■ **Aim of the exercise**:
Read the material below and count the lines holding the string "docs". Give that count with nothing added.

■ **Data extracts**:
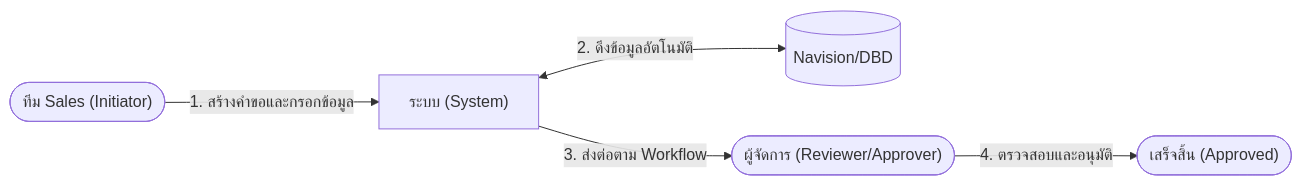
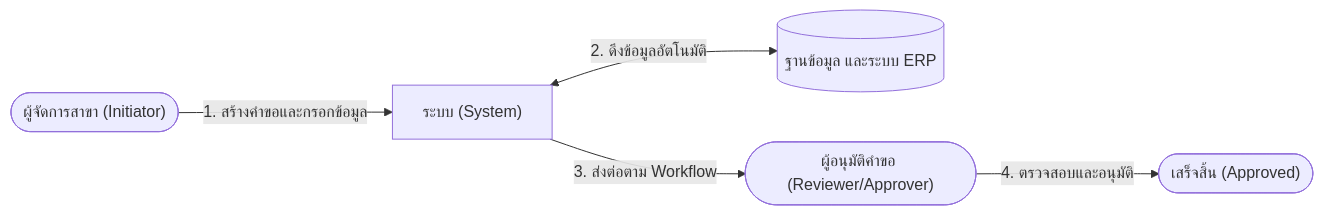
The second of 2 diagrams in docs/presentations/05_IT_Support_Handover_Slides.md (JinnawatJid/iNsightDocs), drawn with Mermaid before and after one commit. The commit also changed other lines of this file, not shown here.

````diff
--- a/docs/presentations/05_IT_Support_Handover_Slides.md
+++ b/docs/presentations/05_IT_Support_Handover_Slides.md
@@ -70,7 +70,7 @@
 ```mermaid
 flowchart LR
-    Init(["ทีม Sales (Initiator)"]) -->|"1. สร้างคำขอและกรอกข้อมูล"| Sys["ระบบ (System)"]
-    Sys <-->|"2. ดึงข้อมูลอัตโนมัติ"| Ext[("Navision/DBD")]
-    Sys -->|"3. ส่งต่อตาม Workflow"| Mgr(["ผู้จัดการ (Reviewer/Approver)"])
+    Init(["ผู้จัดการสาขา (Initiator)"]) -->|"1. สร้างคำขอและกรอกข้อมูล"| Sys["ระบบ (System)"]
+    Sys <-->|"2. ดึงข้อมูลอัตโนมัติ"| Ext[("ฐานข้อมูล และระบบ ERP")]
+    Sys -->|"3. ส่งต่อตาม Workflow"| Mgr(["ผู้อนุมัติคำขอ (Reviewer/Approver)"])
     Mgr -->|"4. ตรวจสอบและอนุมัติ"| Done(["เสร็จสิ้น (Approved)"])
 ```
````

■ **Finished exercise**:
3